The sponsors of the Gay-Straight Alliance at the school, located in a suburb of Dallas, had handed out “safe space” stickers for other teachers to place on their classroom doors to indicate they were welcoming to LGBTQ+ students. Many teachers put them on their doors this year and last, Texas TV station WFAA reports.
But recently school administration, led by a new principal this year, began forcing teachers to remove the stickers, citing a policy against using their classrooms to “transmit personal beliefs regarding political or sectarian issues,” reports The Dallas Morning News. Two teachers who refused to take down the stickers or, according to some outlets, objected to their removal, have been absent from MacArthur ever since.
Students told Dallas’s CBS affiliate they saw one of the teachers, Rachel Stonecipher, being escorted off campus. Administrators declined to discuss the employment status of Stonecipher or the other teacher, who has not been publicly identified. Stonecipher, who is lesbian, did not go into detail about her job status but said students shouldn’t worry about her, although the situation is unsettling.
A “safe space” poster Stonecipher had put on her door was missing in addition to the sticker, she told the station. “I was freaked. The kids were freaked out,” said Stonecipher, an English teacher and GSA sponsor. She added, “I was a little scared too because I’m the only openly, very obviously gay teacher, lesbian teacher.” But she also said, “I’m fine. The kids don’t need to be concerned about me.”
District officials had sent a memo to staff saying they wanted to convey a message that the entire campus was a safe space, not just certain classrooms, but students at the protest said the stickers let them know where LGBTQ+ students could go for help.
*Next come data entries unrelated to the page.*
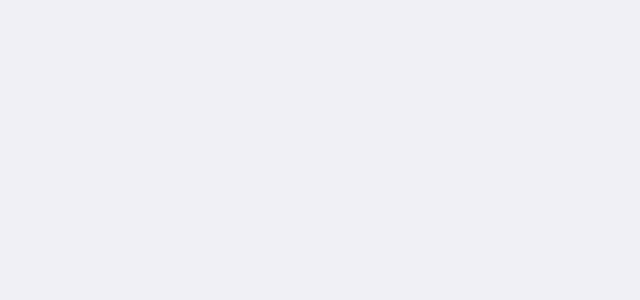
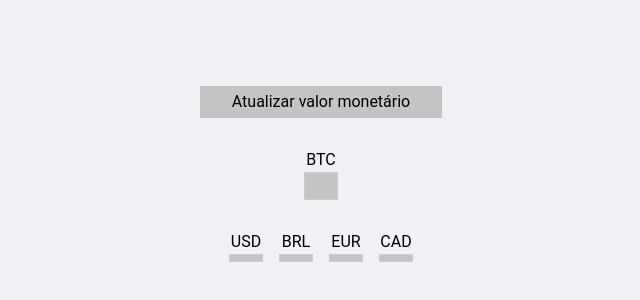
Before and after one commit to dansoliveira/crypto-index, a React (Create React App) app in the folder web/: page / in a window 1280 px wide. Shown: the part 266-566 px from the top of the page, without its empty margins (319-959 px from the left). Built offline with nearby package versions, Linux system fonts and the light colour scheme; no server answers.

Commit message:
feat(web): add home page

```diff
--- a/web/src/components/Button/index.js
+++ b/web/src/components/Button/index.js
@@ -8,4 +8,12 @@ function Button(props) {
   );
 }
 
+Button.Secondary = (props) => {
+  return (
+    <CustomButton.Secondary
+      {...props}
+    />
+  );
+}
+
 export default Button;
--- a/web/src/components/Button/styles.js
+++ b/web/src/components/Button/styles.js
@@ -8,3 +8,7 @@ export const CustomButton = styled.button`
   padding: 0 2rem;
   height: 2rem;
 `;
+
+CustomButton.Secondary = styled(CustomButton)`
+  background-color: #C4C4C4;
+`;
--- a/web/src/components/Field/index.js
+++ b/web/src/components/Field/index.js
@@ -11,4 +11,25 @@ function Field({ label, labelProps, inputProps }) {
   );
 }
 
+Field.Secondary = function({ label, value, labelProps, inputProps }) {
+  return (
+    <FieldWrapper>
+      <Label.Secondary
+        {...labelProps}
+      >
+        {label}
+      </Label.Secondary>
+      <Input.Secondary
+        style={{
+          width: '100%',
+          maxWidth: 'max-content',
+        }}
+        suppressContentEditableWarning={true}
+        {...inputProps}
+      >
+        {value}
+      </Input.Secondary>
+    </FieldWrapper>
+  )
+}
 export default Field;
--- a/web/src/components/Field/styles.js
+++ b/web/src/components/Field/styles.js
@@ -7,8 +7,23 @@ export const Input = styled.input`
   padding: 0 0.5rem;
 `;
 
+Input.Secondary = styled.span.attrs((props) => ({
+  role: 'textbox',
+  contentEditable: props.viewMode ? false : true,
+}))`
+  border: 1px solid #ccc;
+  background-color: #C4C4C4;
+  font-family: inherit;
+  font-size: inherit;
+  padding: 0.2rem 1rem;
+`;
+
 export const Label = styled.p`
   margin-bottom: 0.2rem;
+`;
+
+Label.Secondary = styled(Label)`
+  text-align: center;
 `;
 
 export const FieldWrapper = styled.div`
--- /dev/null
+++ b/web/src/pages/Home/index.js
@@ -0,0 +1,119 @@
+import { useEffect, useState } from 'react';
+
+import Button from "../../components/Button";
+import Container from "../../components/Container";
+import Field from "../../components/Field";
+import { OthersCurrencies } from "./styles";
+import bitcoinIndex from '../../repositories/bitcoinIndex';
+
+function Home() {
+  const [currencies, setCurrencies] = useState({});
+
+  useEffect(() => {
+    bitcoinIndex.get().then(response => {
+      const { data } = response;
+
+      setCurrencies(data.bpi);
+    });
+  }, []);
+
+  function updateCurrencies(bitcoinRate) {
+    console.log(currencies);
+    const newCurrencies = {};
+
+    Object.values(currencies).forEach(currency => {
+      if (currency.code === 'BTC') {
+        newCurrencies[currency.code] = currency;
+        return;
+      };
+
+      const newRate = currency.rate_float * bitcoinRate;
+
+      currency.rate = newRate.toLocaleString('en-US', {
+        maximumFractionDigits: 4,
+      })
+
+      newCurrencies[currency.code] = currency;
+    });
+
+    setCurrencies({
+      ...newCurrencies,
+    });
+  }
+
+  return (
+    <Container>
+      <Button.Secondary>
+        Atualizar valor monetário
+      </Button.Secondary>
+      <Field.Secondary
+        label="BTC"
+        value={currencies.BTC?.rate_float}
+        inputProps={{
+          type: 'number',
+          onKeyPress: (event) => {
+            const character = String.fromCharCode(event.which);
+            const decimalSeparators = ['.', ','];
+            const isDecimalSeparator = decimalSeparators.includes(character);
+
+            if (
+                isNaN(character) &&
+                !isDecimalSeparator
+            ) {
+              return event.preventDefault();
+            }
+
+            const content = event.target.innerText;
+
+            const containsAlmostOneDecimalSeparator = decimalSeparators
+              .filter(separator => content.includes(separator)).length > 0;
+
+            if (isDecimalSeparator && containsAlmostOneDecimalSeparator) {
+              return event.preventDefault();
+            }
+
+          },
+          onInput: event => {
+            const content = event.target.innerText;
+
+            const sanitizedContent = content.replace(',', '.');
+
+            updateCurrencies(sanitizedContent);
+          }
+        }}
+      />
+      <OthersCurrencies>
+        <Field.Secondary
+          label="USD"
+          inputProps={{
+            viewMode: true,
+          }}
+          value={currencies.USD?.rate}
+        />
+        <Field.Secondary
+          label="BRL"
+          inputProps={{
+            viewMode: true,
+          }}
+          value={currencies.BRL?.rate}
+        />
+        <Field.Secondary
+          label="EUR"
+          inputProps={{
+            viewMode: true,
+          }}
+          value={currencies.EUR?.rate}
+        />
+        <Field.Secondary
+          label="CAD"
+          inputProps={{
+            viewMode: true,
+          }}
+          value={currencies.CAD?.rate}
+        />
+      </OthersCurrencies>
+    </Container>
+  )
+}
+
+export default Home;
--- /dev/null
+++ b/web/src/pages/Home/styles.js
@@ -0,0 +1,7 @@
+import styled from 'styled-components';
+
+export const OthersCurrencies = styled.div`
+  display: flex;
+  flex-direction: row;
+  column-gap: 1rem;
+`;
--- a/web/src/pages/Login/index.js
+++ b/web/src/pages/Login/index.js
@@ -1,4 +1,5 @@
 import { useForm } from 'react-hook-form';
+import { useHistory } from 'react-router-dom';
 import { toast } from 'react-toastify';
 
 import Button from "../../components/Button";
@@ -9,6 +10,7 @@ import Form from "../../components/Form";
 import session from '../../repositories/session';
 
 const Login = () => {
+  const history = useHistory();
   const {
     register,
     handleSubmit
@@ -24,6 +26,7 @@ const Login = () => {
       });
 
       localStorage.setItem('token', response.data.token)
+      history.push('/');
     } catch (err) {
       const { message } = err.response.data;
 
--- /dev/null
+++ b/web/src/repositories/bitcoinIndex.js
@@ -0,0 +1,18 @@
+import http from '../http';
+
+const get = () => {
+  return http.get({
+    url: '/crypto/btc',
+    config: {
+      headers: {
+        authorization: localStorage.getItem('token'),
+      }
+    }
+  });
+}
+
+const bitcoinIndex = {
+  get,
+};
+
+export default bitcoinIndex;
--- a/web/src/routes/index.js
+++ b/web/src/routes/index.js
@@ -1,10 +1,14 @@
 import { Route, Switch } from "react-router-dom";
 
+import Home from "../pages/Home";
 import Login from "../pages/Login";
 
 function Routes() {
   return (
     <Switch>
+      <Route path='/' exact>
+        <Home/>
+      </Route>
       <Route path='/login'>
         <Login/>
       </Route>
```
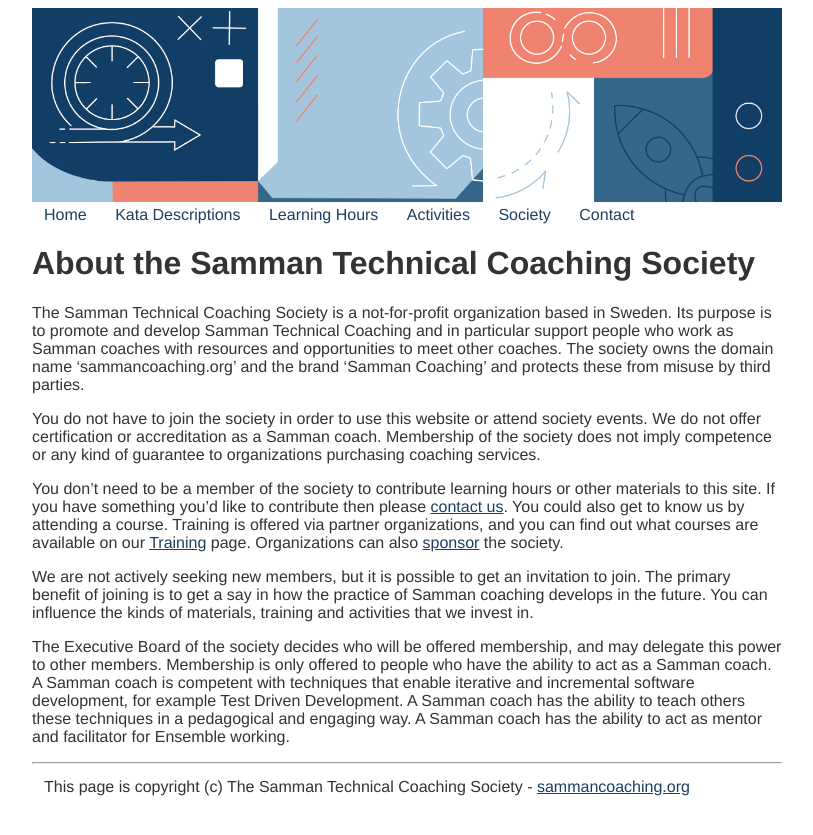
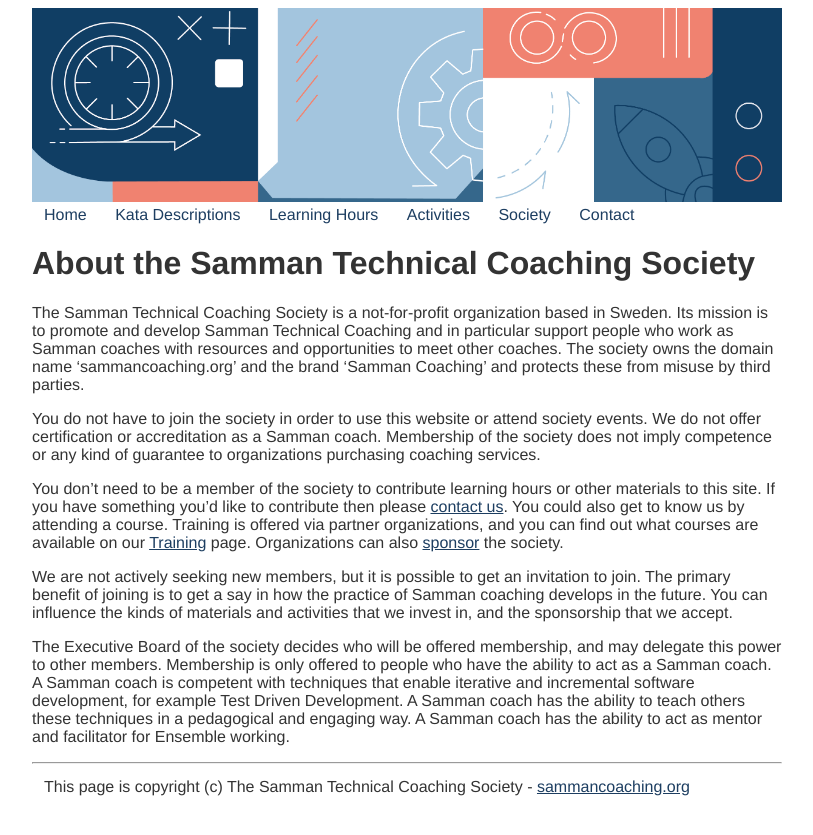
Before and after one commit to sammancoaching/website, a Jekyll site: the page built from society/about_society.md, in a window 1280 px wide. Shown: the top 835 px of the page, without its empty margins (233-1046 px from the left). Built offline with Jekyll 4.4.1, drawn with Linux system fonts in a browser that asks for light colours.

Commit message:
clarify who gets to sponsor

```diff
--- a/society/about_society.md
+++ b/society/about_society.md
@@ -5,12 +5,12 @@
 
 # About the Samman Technical Coaching Society
 
-The Samman Technical Coaching Society is a not-for-profit organization based in Sweden. Its purpose is to promote and develop Samman Technical Coaching and in particular support people who work as Samman coaches with resources and opportunities to meet other coaches. The society owns the domain name ‘sammancoaching.org’ and the brand ‘Samman Coaching’ and protects these from misuse by third parties.
+The Samman Technical Coaching Society is a not-for-profit organization based in Sweden. Its mission is to promote and develop Samman Technical Coaching and in particular support people who work as Samman coaches with resources and opportunities to meet other coaches. The society owns the domain name ‘sammancoaching.org’ and the brand ‘Samman Coaching’ and protects these from misuse by third parties.
 
 You do not have to join the society in order to use this website or attend society events. We do not offer certification or accreditation as a Samman coach. Membership of the society does not imply competence or any kind of guarantee to organizations purchasing coaching services.
 
 You don't need to be a member of the society to contribute learning hours or other materials to this site. If you have something you'd like to contribute then please [contact us](/contact.html). You could also get to know us by attending a course. Training is offered via partner organizations, and you can find out what courses are available on our [Training](training.html) page. Organizations can also [sponsor](sponsorship.html) the society.
 
-We are not actively seeking new members, but it is possible to get an invitation to join. The primary benefit of joining is to get a say in how the practice of Samman coaching develops in the future. You can influence the kinds of materials, training and activities that we invest in.
+We are not actively seeking new members, but it is possible to get an invitation to join. The primary benefit of joining is to get a say in how the practice of Samman coaching develops in the future. You can influence the kinds of materials and activities that we invest in, and the sponsorship that we accept.
 
 The Executive Board of the society decides who will be offered membership, and may delegate this power to other members. Membership is only offered to people who have the ability to act as a Samman coach. A Samman coach is competent with techniques that enable iterative and incremental software development, for example Test Driven Development. A Samman coach has the ability to teach others these techniques in a pedagogical and engaging way. A Samman coach has the ability to act as mentor and facilitator for Ensemble working.
```
Also changed, not shown: contact.md (+2 -2 lines), society/sponsorship.md (+1 -0 lines).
Students who had been attended GSA meetings were called into administrators’ offices and interrogated about the stickers and related matters, they told the CBS station.
Some students and teachers objected to the idea that the stickers were “political” or “sectarian.” “These aren’t political stickers; they are merely a signal that a teacher has the confidence to have conversations with LGBTQ+ students,” Stonecipher told WFAA.